■ Records for the exercise:
-- -- --

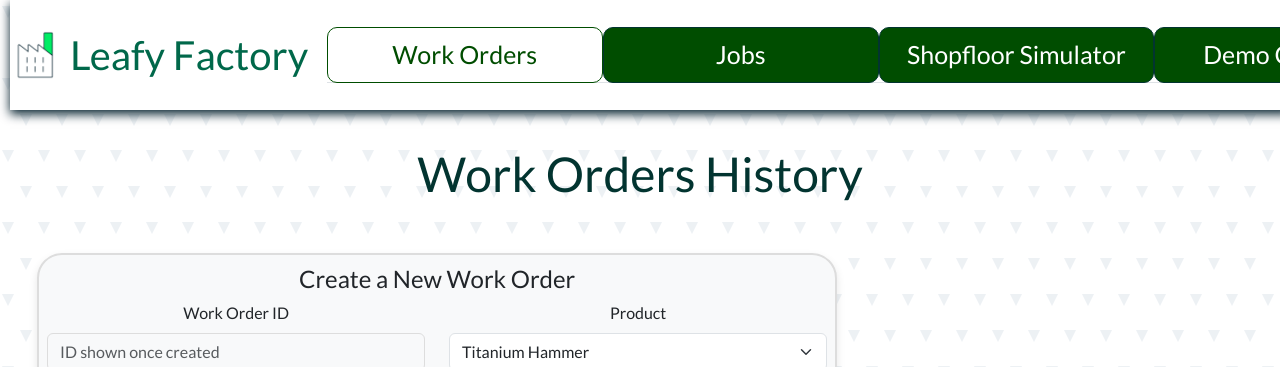
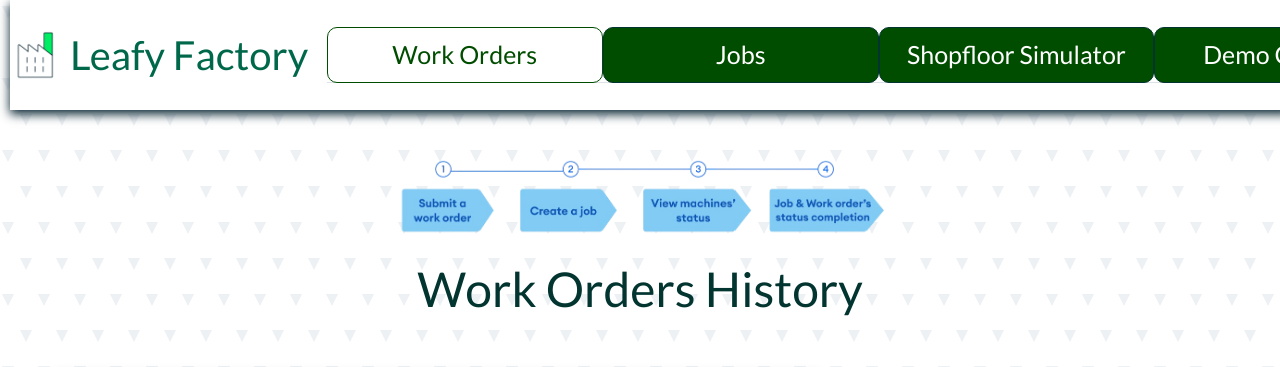
Before and after one commit to mongodb-industry-solutions/leafy_factory, a React (Create React App) app in the folder frontend/: page / in a window 1280 px wide. Shown: the top 367 px of the page. Built offline with nearby package versions, Linux system fonts and the light colour scheme; no server answers.

Commit message:
Stepper image added to Header

```diff
--- a/frontend/src/components/Header.js
+++ b/frontend/src/components/Header.js
@@ -1,15 +1,15 @@
-import React from 'react';
-
+import "./styles.css";
+import React from "react";
+import stepperImage from "../images/stepper.png";
 
 function Header() {
-    return (
-        <header className='header'>
-            {/*<h1>Welcome to Leafy Factory Work Order Process</h1>
-
-            <img src="https://images.contentstack.io/v3/assets/blt7151619cb9560896/blta30d0168850404a8/65fda6758f44440029c3a12a/la1a1agcxt7ppntea-logo-marks.svg" className="logo" alt="logo" />
-        */}
-            </header>
-    );
+  return (
+    <header className="header">
+      <div className="stepper">
+        <img className="stepper-img" id="stepper-img" src={stepperImage} alt="Leafy Factory Demo Architecture" />
+      </div>
+    </header>
+  );
 }
 
-export default Header
+export default Header;
--- a/frontend/src/components/styles.css
+++ b/frontend/src/components/styles.css
@@ -70,7 +70,7 @@
   font-size: 3em;
   color: #023430;
   text-shadow: #00684a;
-  margin-top: 35px;
+  margin-top: 10px;
   margin-bottom: 30px;
 }
 
@@ -156,6 +156,15 @@
   margin-bottom: 4%;
 }
 
+.stepper-img {
+  margin-top: 35px;
+  align-items: center;
+  margin-left: 12%;
+  margin-right: 12%;
+  width: calc(100% / 2.5);
+  height: auto;
+}
+
 @media screen and (max-width: 768px) {
   .navbar {
     flex-direction: column;
```
Also changed, not shown: frontend/src/images/stepper.png (added).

-- -- --

■ Work task:
Among the lines of the data, which ones contain the word "components"? Show them.

■ Exercise result:
--- a/frontend/src/components/Header.js
+++ b/frontend/src/components/Header.js
--- a/frontend/src/components/styles.css
+++ b/frontend/src/components/styles.css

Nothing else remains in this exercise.